Post-transcriptional modification is the physical alteration of the newly formed mRNA strand before it starts producing proteins. This process occurs after transcription (DNA to RNA).
Newly transcribed mRNA is often called the primary transcript or pre-mRNA.
Post-transcriptional modification gives an opportunity to alter gene expression. This modification can have significant effects on the amount mRNA that is translated.
Post-transcriptional modification is most common in eukaryotes.
Eukaryotic transcription occurs in the nucleus while translation occurs in the cytoplasm.
This means that there are several opportunities for the mRNA to undergo modification, as transcription and translation are spatially separated.After modification, mRNA leaves the nucleus through the nuclear pores.
There is very little post-transcriptional modification in prokaryotes.

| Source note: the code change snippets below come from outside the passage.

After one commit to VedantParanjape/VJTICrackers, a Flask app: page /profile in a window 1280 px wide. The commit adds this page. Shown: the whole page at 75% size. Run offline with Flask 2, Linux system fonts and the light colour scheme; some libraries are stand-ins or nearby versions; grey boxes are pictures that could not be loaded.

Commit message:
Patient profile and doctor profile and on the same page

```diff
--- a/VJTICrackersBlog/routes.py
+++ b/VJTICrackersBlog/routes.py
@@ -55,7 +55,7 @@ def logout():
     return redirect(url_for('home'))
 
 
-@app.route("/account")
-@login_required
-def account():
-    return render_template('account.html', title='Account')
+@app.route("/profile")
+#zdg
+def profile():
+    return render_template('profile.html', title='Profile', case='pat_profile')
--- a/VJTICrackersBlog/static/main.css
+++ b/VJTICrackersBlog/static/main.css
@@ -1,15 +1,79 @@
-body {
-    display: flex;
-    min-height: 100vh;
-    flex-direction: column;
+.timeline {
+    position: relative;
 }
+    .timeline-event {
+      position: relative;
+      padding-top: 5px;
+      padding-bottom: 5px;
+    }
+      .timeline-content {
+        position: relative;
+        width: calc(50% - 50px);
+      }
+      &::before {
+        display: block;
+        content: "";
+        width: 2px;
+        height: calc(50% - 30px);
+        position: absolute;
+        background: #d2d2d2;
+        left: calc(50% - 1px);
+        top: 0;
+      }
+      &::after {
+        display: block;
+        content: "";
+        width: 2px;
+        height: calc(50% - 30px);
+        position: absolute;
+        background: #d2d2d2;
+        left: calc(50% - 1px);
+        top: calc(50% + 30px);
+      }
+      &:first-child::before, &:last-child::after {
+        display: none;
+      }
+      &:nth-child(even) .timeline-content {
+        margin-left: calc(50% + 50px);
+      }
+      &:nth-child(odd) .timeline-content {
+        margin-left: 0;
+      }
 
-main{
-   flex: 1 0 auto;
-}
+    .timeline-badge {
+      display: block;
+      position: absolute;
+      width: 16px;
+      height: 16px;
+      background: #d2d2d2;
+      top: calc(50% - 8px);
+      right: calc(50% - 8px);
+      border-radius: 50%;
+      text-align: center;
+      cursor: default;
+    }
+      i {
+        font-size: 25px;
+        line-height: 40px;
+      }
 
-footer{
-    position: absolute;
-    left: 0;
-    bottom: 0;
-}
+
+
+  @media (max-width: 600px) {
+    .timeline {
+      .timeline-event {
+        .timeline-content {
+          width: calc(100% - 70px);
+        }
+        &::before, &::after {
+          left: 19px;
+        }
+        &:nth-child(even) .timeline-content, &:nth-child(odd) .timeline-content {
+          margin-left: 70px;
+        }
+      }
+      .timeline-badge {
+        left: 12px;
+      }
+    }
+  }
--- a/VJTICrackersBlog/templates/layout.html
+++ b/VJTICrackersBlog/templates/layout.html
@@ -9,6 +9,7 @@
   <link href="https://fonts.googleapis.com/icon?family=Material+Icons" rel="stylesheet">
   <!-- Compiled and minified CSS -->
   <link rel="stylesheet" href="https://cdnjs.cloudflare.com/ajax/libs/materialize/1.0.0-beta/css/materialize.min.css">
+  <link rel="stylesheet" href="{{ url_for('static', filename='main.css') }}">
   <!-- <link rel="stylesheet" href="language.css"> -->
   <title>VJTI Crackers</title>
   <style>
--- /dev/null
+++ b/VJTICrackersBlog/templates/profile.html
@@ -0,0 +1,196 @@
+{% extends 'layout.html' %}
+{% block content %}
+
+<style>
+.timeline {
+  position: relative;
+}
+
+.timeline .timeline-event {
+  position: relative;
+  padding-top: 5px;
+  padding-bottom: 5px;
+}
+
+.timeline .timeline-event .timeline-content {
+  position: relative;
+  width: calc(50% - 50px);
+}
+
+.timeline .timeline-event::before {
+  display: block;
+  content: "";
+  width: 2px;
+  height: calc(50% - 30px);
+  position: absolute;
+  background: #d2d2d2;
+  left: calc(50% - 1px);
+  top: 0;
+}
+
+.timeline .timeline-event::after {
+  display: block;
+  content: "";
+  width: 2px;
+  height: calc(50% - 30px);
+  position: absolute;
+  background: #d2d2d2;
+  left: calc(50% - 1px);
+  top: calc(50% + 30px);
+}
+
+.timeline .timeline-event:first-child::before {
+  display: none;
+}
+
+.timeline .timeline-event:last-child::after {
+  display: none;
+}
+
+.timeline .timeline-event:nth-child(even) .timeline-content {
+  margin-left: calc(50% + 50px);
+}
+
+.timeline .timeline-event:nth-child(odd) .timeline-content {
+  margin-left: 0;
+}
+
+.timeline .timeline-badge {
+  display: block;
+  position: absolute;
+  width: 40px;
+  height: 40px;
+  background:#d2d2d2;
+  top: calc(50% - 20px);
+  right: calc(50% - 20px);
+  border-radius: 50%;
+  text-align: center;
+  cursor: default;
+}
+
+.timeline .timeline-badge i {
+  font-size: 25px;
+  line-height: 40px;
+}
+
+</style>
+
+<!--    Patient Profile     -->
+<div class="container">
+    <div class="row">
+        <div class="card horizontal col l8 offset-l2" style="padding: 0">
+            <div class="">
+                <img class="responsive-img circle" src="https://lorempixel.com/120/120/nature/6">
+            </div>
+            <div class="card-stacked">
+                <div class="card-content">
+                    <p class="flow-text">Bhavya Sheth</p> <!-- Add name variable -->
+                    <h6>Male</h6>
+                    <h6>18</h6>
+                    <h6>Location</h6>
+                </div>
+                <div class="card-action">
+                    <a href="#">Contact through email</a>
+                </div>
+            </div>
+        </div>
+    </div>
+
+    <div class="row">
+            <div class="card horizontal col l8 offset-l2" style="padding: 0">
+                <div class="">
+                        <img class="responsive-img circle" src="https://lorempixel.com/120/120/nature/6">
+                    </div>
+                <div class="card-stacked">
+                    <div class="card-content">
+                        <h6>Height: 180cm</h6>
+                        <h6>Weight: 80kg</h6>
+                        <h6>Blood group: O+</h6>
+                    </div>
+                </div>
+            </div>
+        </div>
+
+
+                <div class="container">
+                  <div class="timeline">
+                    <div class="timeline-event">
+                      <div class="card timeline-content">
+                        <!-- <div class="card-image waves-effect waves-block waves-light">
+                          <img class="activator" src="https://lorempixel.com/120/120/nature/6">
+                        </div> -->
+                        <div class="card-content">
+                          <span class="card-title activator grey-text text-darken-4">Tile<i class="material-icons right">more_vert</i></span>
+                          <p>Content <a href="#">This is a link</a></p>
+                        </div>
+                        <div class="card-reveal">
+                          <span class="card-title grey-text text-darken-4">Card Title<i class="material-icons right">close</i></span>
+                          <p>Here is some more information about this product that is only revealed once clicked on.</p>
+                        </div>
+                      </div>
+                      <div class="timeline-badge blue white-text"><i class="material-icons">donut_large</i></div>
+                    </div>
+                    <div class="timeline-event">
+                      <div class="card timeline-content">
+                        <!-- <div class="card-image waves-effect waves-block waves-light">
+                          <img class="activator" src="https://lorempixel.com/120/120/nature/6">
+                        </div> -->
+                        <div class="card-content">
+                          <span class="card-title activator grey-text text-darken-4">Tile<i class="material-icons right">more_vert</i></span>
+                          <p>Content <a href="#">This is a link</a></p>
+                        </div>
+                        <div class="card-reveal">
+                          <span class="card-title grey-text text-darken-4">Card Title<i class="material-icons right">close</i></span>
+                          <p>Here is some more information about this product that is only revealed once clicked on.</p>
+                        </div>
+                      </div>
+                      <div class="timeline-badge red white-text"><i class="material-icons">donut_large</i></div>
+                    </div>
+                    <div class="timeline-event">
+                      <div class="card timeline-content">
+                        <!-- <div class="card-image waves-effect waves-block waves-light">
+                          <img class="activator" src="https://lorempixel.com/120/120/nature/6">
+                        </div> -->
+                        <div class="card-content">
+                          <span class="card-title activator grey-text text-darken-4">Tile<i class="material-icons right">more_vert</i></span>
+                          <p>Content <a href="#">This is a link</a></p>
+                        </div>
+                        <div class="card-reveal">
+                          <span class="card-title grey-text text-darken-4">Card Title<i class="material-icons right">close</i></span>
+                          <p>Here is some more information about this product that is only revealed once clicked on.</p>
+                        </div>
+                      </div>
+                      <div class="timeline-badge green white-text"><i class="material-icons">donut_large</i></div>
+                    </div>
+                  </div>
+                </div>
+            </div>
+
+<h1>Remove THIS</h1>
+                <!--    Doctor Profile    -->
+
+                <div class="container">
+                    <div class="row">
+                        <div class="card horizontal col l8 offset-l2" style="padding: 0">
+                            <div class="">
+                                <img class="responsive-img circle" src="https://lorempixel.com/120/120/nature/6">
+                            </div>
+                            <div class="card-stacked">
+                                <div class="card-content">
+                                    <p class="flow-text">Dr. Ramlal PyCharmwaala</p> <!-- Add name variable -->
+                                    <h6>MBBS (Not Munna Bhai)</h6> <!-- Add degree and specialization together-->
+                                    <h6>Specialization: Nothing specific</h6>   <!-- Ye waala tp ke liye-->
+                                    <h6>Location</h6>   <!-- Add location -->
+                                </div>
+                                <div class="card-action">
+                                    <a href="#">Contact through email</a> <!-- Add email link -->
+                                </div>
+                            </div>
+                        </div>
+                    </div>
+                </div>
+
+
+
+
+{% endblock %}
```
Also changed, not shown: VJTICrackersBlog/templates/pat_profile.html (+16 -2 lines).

As a result, post-transcriptional modification has only a minor influence on gene expression in prokaryotes.
Translation usually occurs immediately after an mRNA strand has been transcribed, so there is no opportunity for post-transcriptional modification. Both translation and transcription occur in the cytosol.
Post-transcriptional modification does, however, frequently occur in the production of prokaryotic rRNA and tRNA.
In this case, transcription is not followed by translation, so there is time to perform modifications.
There are three main types of post-transcriptional modification in eukaryotes: capping, polyadenylation and splicing.
All of these modifications occur in the nucleus.
- Capping is the addition of a 7-methylguanosine cap to the 5' end of the mRNA strand. This is a methylated guanine molecule.
- Polyadenylation adds a chain of around 250 adenine nucleotides to added to the 3' end of the mRNA. This is known as the poly(A) tail. It is not encoded in the genome. Instead, the nucleotides are added by an enzyme.
Polyadenylation increases the stability of mRNA. The longer the chain, the more stable the mRNA
Capping is required for the mRNA to be recognised by proteins. If mRNA is not capped, it cannot leave the nucleus.
Splicing is the removal of sections from mRNA. This is a form of post-transcriptional modification.
Eukaryotic splicing is typically catalysed by a spliceosome, a complex composed of RNA and protein sections. A section that is removed is called an intron, while a section that is left is an exon (Expressed regiON).
Alternative splicing is the removal of different introns from mRNA to create slightly different versions of the same protein, called isoforms. Each isoform has a slightly different function.
The majority of human genes can be alternatively spliced. This greatly increases protein diversity.
Parkinson's and Alzheimer's diseases are both thought to be caused by failures in splicing.